In America, slave auctions were used until the end of the Atlantic slave trade. Slave traders would catch or purchase slaves in Africa, and would then go up against them on slave ships over the Atlantic Ocean to the Americas. When a slave ship arrived at a port, the slaves would be taken to a pen. There, they would be washed. Their skin would be secured in oil, animal fat, or even tar. This would make their skin look shinier and healthier, so they would be worth more cash. Tar and oil were likewise used to cover injuries on the slaves' bodies.
The slaves were not treated respectfully. They were called and thought of as "cargo". Men were also called "bucks" and women were called "does" or "wenches". They were branded with a letter or symbol that would be into their skin to mark them as slaves. Slave traders and buyers would examine them, forcing open their mouths and checking their hair and bodies. Usually, the largest, strongest looking slaves were bought first because they were thought to be able to do more work. Many women were sold away from their children and husbands, to buyers looking for good cooks and housekeepers.
There were two types of auctions: ‘Grab and go’ and ‘May the highest bidder win’.
In a "grab and go" auction, a buyer would give the slave trader a certain amount of money and would get a ticket. When a drum roll sounded, the pen holding the slaves would open. The buyer would rush in and grab the slave or slaves that he wanted. He would then show his ticket to the slave trader before he left.
In a "may the highest bidder win" auction, slaves would be shown to the buyers’ one at a time. If more than one buyer wanted a particular slave, all of the buyers would have to bid on the. The buyer who bid the highest would be able to buy that slave for the amount of money he bid.

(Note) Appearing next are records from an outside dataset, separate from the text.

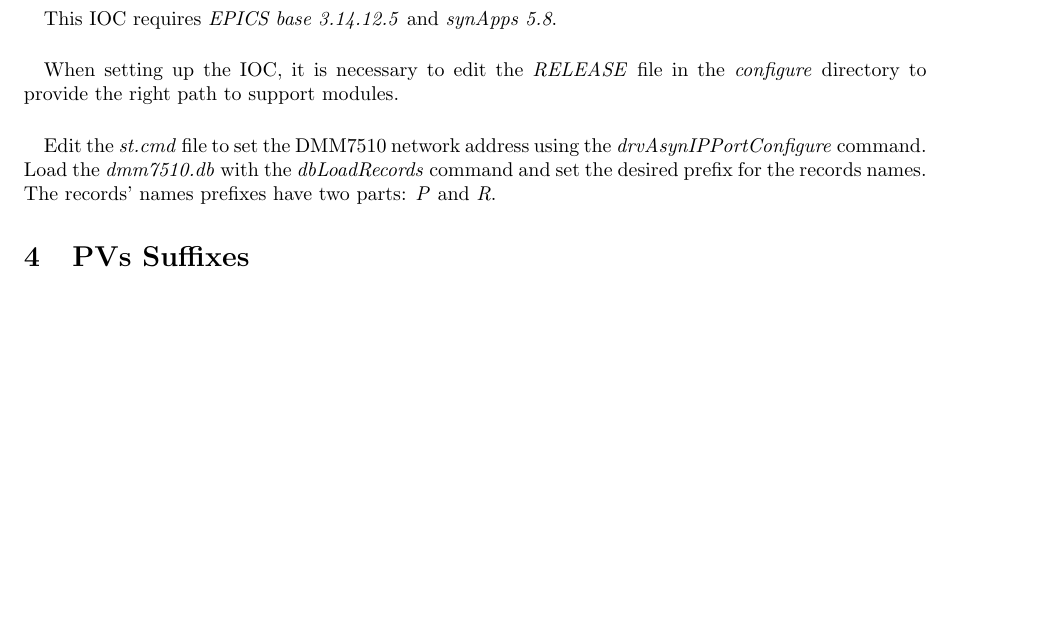
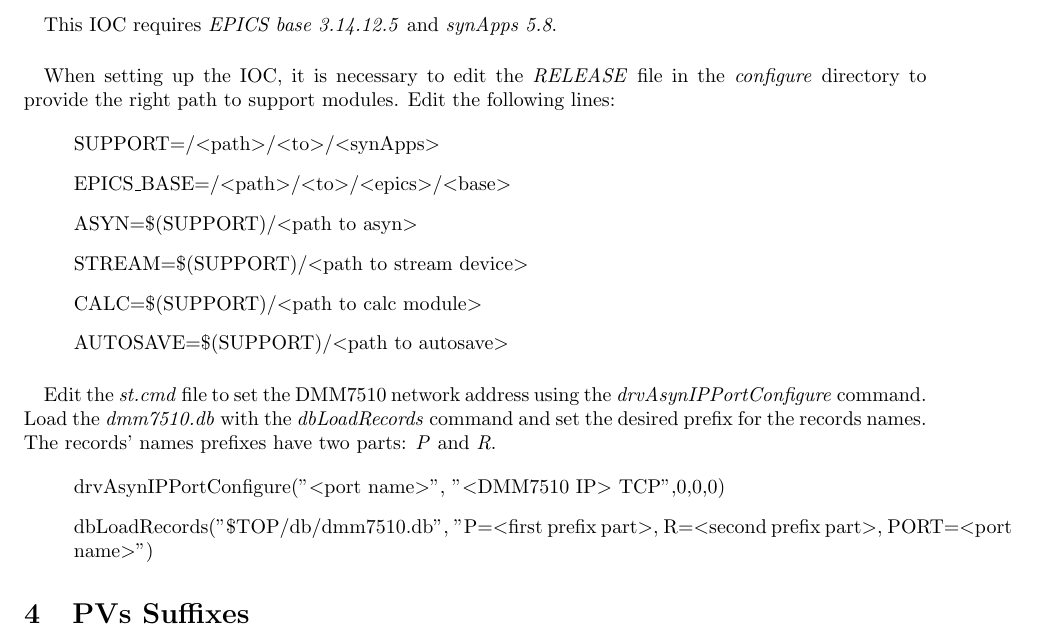
Before and after one commit to lnls-dig/dmm7510-epics-ioc, a LaTeX document (Doc/DMM7510_EPICS_IOC_Guide.tex): part of page 3 of 111, cut so that both start at the same text, the shorter picture padded with empty space. Compiled offline with pdfLaTeX.

Commit message:
Improved IOC initialization instructions

```diff
--- a/Doc/DMM7510_EPICS_IOC_Guide.tex
+++ b/Doc/DMM7510_EPICS_IOC_Guide.tex
@@ -97,10 +97,24 @@
 	\paragraph{} This IOC requires \emph{EPICS base 3.14.12.5} and \emph{synApps 5.8}.
 
 	% Edit Release File
-	\paragraph{} When setting up the IOC, it is necessary to edit the \emph{RELEASE} file in the \emph{configure} directory to provide the right path to support modules.
+	\paragraph{} When setting up the IOC, it is necessary to edit the \emph{RELEASE} file in the \emph{configure} directory to provide the right path to support modules. Edit the following lines:
+
+	\begin{itemize}
+		\item[] SUPPORT=/\textless path\textgreater/\textless to\textgreater/\textless synApps\textgreater
+		\item[] EPICS\_BASE=/\textless path\textgreater/\textless to\textgreater/\textless epics\textgreater/\textless base\textgreater
+		\item[] ASYN=\$(SUPPORT)/\textless path to asyn\textgreater
+		\item[] STREAM=\$(SUPPORT)/\textless path to stream device\textgreater
+		\item[] CALC=\$(SUPPORT)/\textless path to calc module\textgreater
+		\item[] AUTOSAVE=\$(SUPPORT)/\textless path to autosave\textgreater
+	\end{itemize}
 
 	% Edit st.cmd file
 	\paragraph{} Edit the \emph{st.cmd} file to set the DMM7510 network address using the \emph{drvAsynIPPortConfigure} command. Load the \emph{dmm7510.db} with the \emph{dbLoadRecords} command and set the desired prefix for the records names. The records' names prefixes have two parts: \emph{P} and \emph{R}.
+
+	\begin{itemize}
+		\item[] drvAsynIPPortConfigure("\textless port name\textgreater", "\textless DMM7510 IP{\textgreater} TCP",0,0,0)
+		\item[] dbLoadRecords("\${TOP}/db/dmm7510.db", "P=\textless first prefix part\textgreater, R=\textless second prefix part\textgreater, PORT=\textless port name\textgreater")
+	\end{itemize}
 
 %--- Section: PVs Suffixes ---
 \section{PVs Suffixes}
```
Also changed, not shown: README.md.
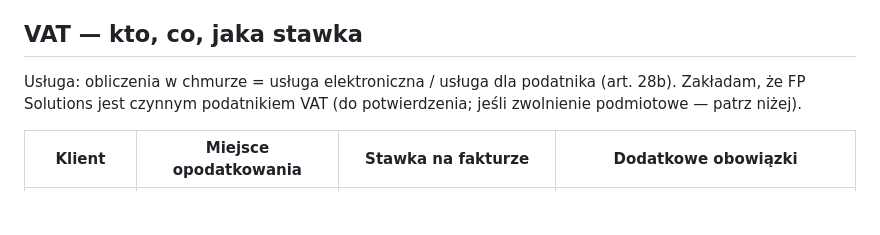
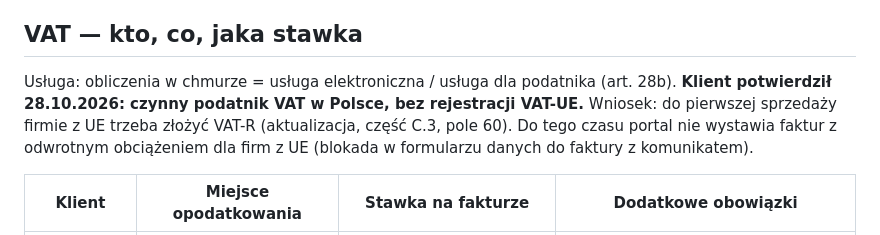
Before and after one commit to baranero/fdsrun-v2, a Markdown page: docs/faktury-i-vat.md, the part around the change. Rendered like a GitHub page; blank space fills up the shorter version.

Commit message:
docs: VAT status confirmed by client (active VAT payer, no VAT-UE yet)
Co-Authored-By: Claude Fable 5.1 <noreply@anthropic.com>
Claude-Session: https://claude.ai/code/session_01RVp1CFjar3fMJMJFiXfQgS

```diff
--- a/docs/faktury-i-vat.md
+++ b/docs/faktury-i-vat.md
@@ -18,7 +18,7 @@ Usługodawca: Fire Protection Solutions Jakub Baran, JDG, siedziba w Polsce (CEI
 - ING Księgowość ma moduł KSeF — wysyłka z poziomu ING, nie z naszego API. Do sprawdzenia: czy faktura utworzona przez API trafia do KSeF automatycznie.
 
 ## VAT — kto, co, jaka stawka
-Usługa: obliczenia w chmurze = usługa elektroniczna / usługa dla podatnika (art. 28b). Zakładam, że FP Solutions jest czynnym podatnikiem VAT (do potwierdzenia; jeśli zwolnienie podmiotowe — patrz niżej).
+Usługa: obliczenia w chmurze = usługa elektroniczna / usługa dla podatnika (art. 28b). **Klient potwierdził 28.10.2026: czynny podatnik VAT w Polsce, bez rejestracji VAT-UE.** Wniosek: do pierwszej sprzedaży firmie z UE trzeba złożyć VAT-R (aktualizacja, część C.3, pole 60). Do tego czasu portal nie wystawia faktur z odwrotnym obciążeniem dla firm z UE (blokada w formularzu danych do faktury z komunikatem).
 
 | Klient | Miejsce opodatkowania | Stawka na fakturze | Dodatkowe obowiązki |
 | --- | --- | --- | --- |
```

There was also the "scramble" in which the buyers would hurriedly grab which ever slave they would want and take them to work.
Sometimes other things such as tea, coffee and...